Requirement: Having found the line containing "na.rm = TRUE))" in the data below, reproduce that line and each one after it to the end, exactly, and include nothing else.

Content starts

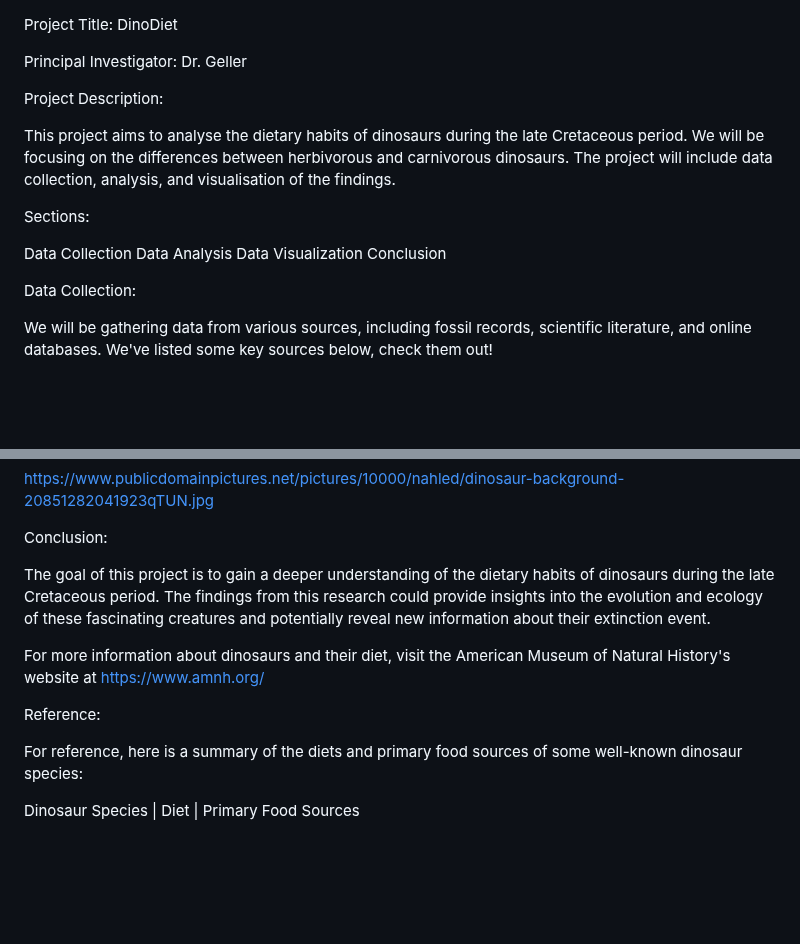
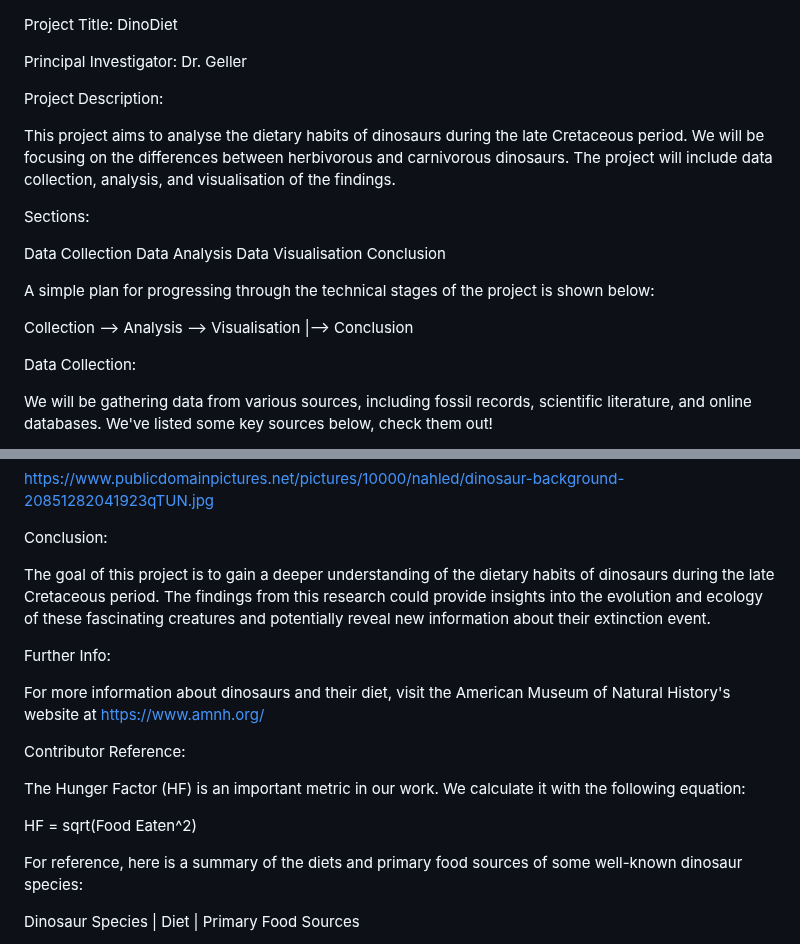
Before and after one commit to jaydesl/DinoDiet, a Markdown page: README.md, 2 parts joined by grey strips. Drawn GitHub-style; blank space fills up the shorter version.

Commit message:
feat: add chart and math to readme

```diff
--- a/README.md
+++ b/README.md
@@ -13,8 +15,14 @@ Sections:
 
 Data Collection
 Data Analysis
-Data Visualization
+Data Visualisation
 Conclusion
+
+A simple plan for progressing through the technical stages of the project
+is shown below:
+
+Collection --> Analysis --> Visualisation
+                   |--> Conclusion
 
 Data Collection:
 
@@ -60,10 +68,17 @@ of dinosaurs during the late Cretaceous period. The findings from this research
 could provide insights into the evolution and ecology of these fascinating creatures
 and potentially reveal new information about their extinction event.
 
+Further Info:
+
 For more information about dinosaurs and their diet, visit the American Museum of
 Natural History's website at https://www.amnh.org/
 
-Reference:
+Contributor Reference:
+
+The Hunger Factor (HF) is an important metric in our work. We calculate it
+with the following equation:
+
+HF = sqrt(Food Eaten^2)
 
 For reference, here is a summary of the diets and primary food sources
 of some well-known dinosaur species:
```
Also changed, not shown: other parts of README.md (+2 -0 lines).
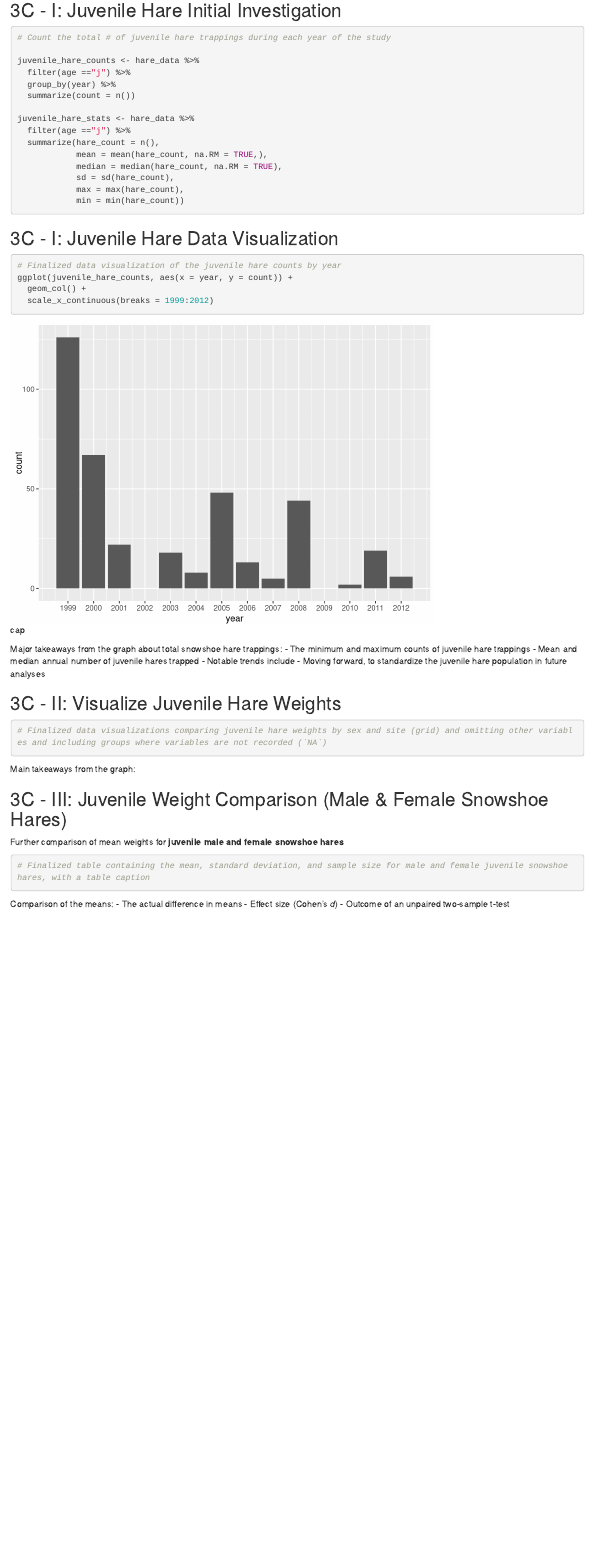
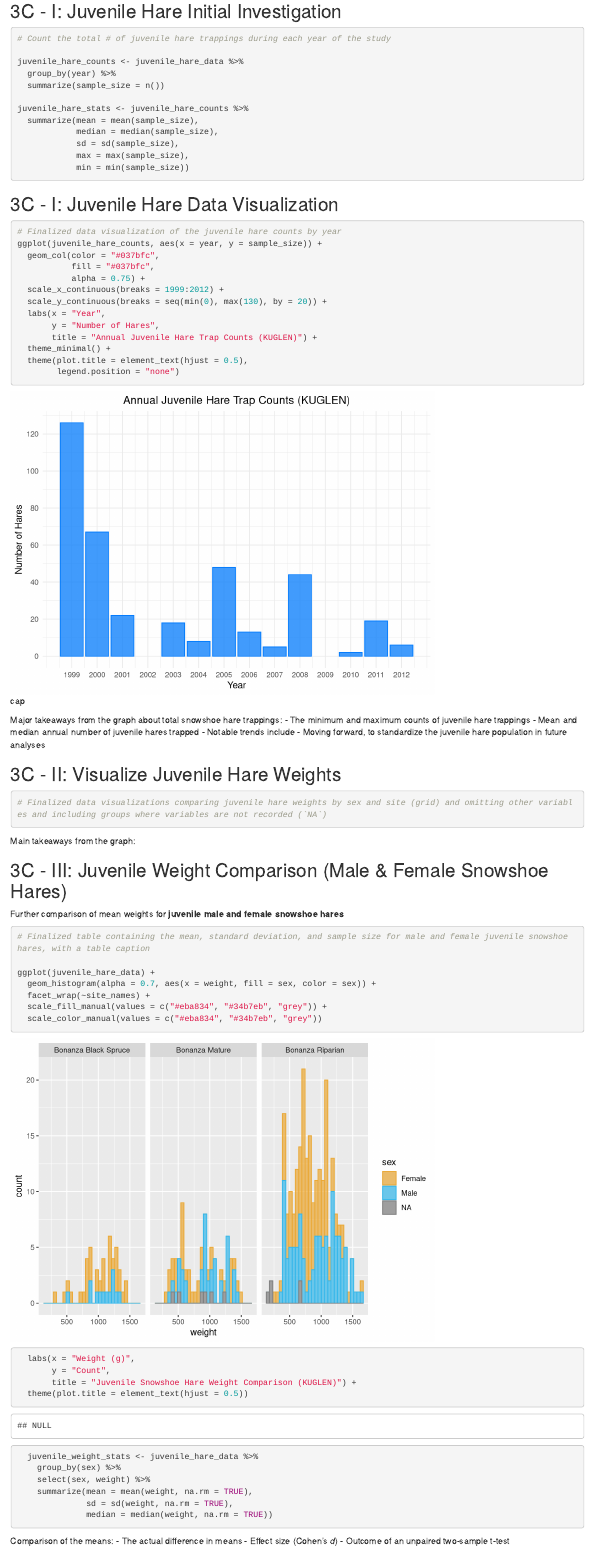
Before and after one commit to samanthakuglen/esm206-a4-task2-sk, an R Markdown document (src/samantha_kuglen_snowshoe_report.Rmd): the page in a window 1100 px wide, from 600 px down before the commit and from 710 px down after it, so that both start at the same text. Rendered offline with R 4.5, knitr and Pandoc, with nearby package versions; some code elsewhere in the file could not run offline.

Commit message:
update Rmd

````diff
--- a/src/samantha_kuglen_snowshoe_report.Rmd
+++ b/src/samantha_kuglen_snowshoe_report.Rmd
@@ -39,28 +46,35 @@ hare_data <- read_csv(here("data", "bonanza_hares.csv")) %>%
 ```{r}
 # Count the total # of juvenile hare trappings during each year of the study
 
-juvenile_hare_counts <- hare_data %>%
-  filter(age =="j") %>%
+juvenile_hare_counts <- juvenile_hare_data %>%
   group_by(year) %>%
-  summarize(count = n())
+  summarize(sample_size = n())
 
-juvenile_hare_stats <- hare_data %>%
-  filter(age =="j") %>%
-  summarize(hare_count = n(),
-            mean = mean(hare_count, na.RM = TRUE,),
-            median = median(hare_count, na.RM = TRUE),
-            sd = sd(hare_count),
-            max = max(hare_count),
-            min = min(hare_count))
+juvenile_hare_stats <- juvenile_hare_counts %>%
+  summarize(mean = mean(sample_size),
+            median = median(sample_size),
+            sd = sd(sample_size),
+            max = max(sample_size),
+            min = min(sample_size))
 
 ```
 
 ## 3C - I: Juvenile Hare Data Visualization
 ```{r, fig.cap='cap'}
 # Finalized data visualization of the juvenile hare counts by year
-ggplot(juvenile_hare_counts, aes(x = year, y = count)) +
-  geom_col() +
-  scale_x_continuous(breaks = 1999:2012)
+ggplot(juvenile_hare_counts, aes(x = year, y = sample_size)) +
+  geom_col(color = "#037bfc",
+           fill = "#037bfc",
+           alpha = 0.75) +
+  scale_x_continuous(breaks = 1999:2012) +
+  scale_y_continuous(breaks = seq(min(0), max(130), by = 20)) +
+  labs(x = "Year",
+       y = "Number of Hares",
+       title = "Annual Juvenile Hare Trap Counts (KUGLEN)") +
+  theme_minimal() +
+  theme(plot.title = element_text(hjust = 0.5),
+        legend.position = "none")
+
 ```
 Major takeaways from the graph about total snowshoe hare trappings:
 - The minimum and maximum counts of juvenile hare trappings
@@ -79,6 +93,24 @@ Main takeaways from the graph:
 Further comparison of mean weights for **juvenile male and female snowshoe hares**
 ```{r}
 # Finalized table containing the mean, standard deviation, and sample size for male and female juvenile snowshoe hares, with a table caption
+
+ggplot(juvenile_hare_data) +
+  geom_histogram(alpha = 0.7, aes(x = weight, fill = sex, color = sex)) +
+  facet_wrap(~site_names) +
+  scale_fill_manual(values = c("#eba834", "#34b7eb", "grey")) +
+  scale_color_manual(values = c("#eba834", "#34b7eb", "grey"))
+  labs(x = "Weight (g)",
+       y = "Count",
+       title = "Juvenile Snowshoe Hare Weight Comparison (KUGLEN)") +
+  theme(plot.title = element_text(hjust = 0.5))
+
+  juvenile_weight_stats <- juvenile_hare_data %>%
+    group_by(sex) %>%
+    select(sex, weight) %>%
+    summarize(mean = mean(weight, na.rm = TRUE),
+              sd = sd(weight, na.rm = TRUE),
+              median = median(weight, na.rm = TRUE))
+
 ```
 Comparison of the means:
 - The actual difference in means
````
Also changed, not shown: src/samantha_kuglen_snowshoe_report.html (added), src/samantha_kuglen_snowshoe_report.Rmd (42 more changed lines), 1 other file.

Content ends

Your response:
+              median = median(weight, na.rm = TRUE))
+
 ```
 Comparison of the means:
 - The actual difference in means
````
Also changed, not shown: src/samantha_kuglen_snowshoe_report.html (added), src/samantha_kuglen_snowshoe_report.Rmd (42 more changed lines), 1 other file.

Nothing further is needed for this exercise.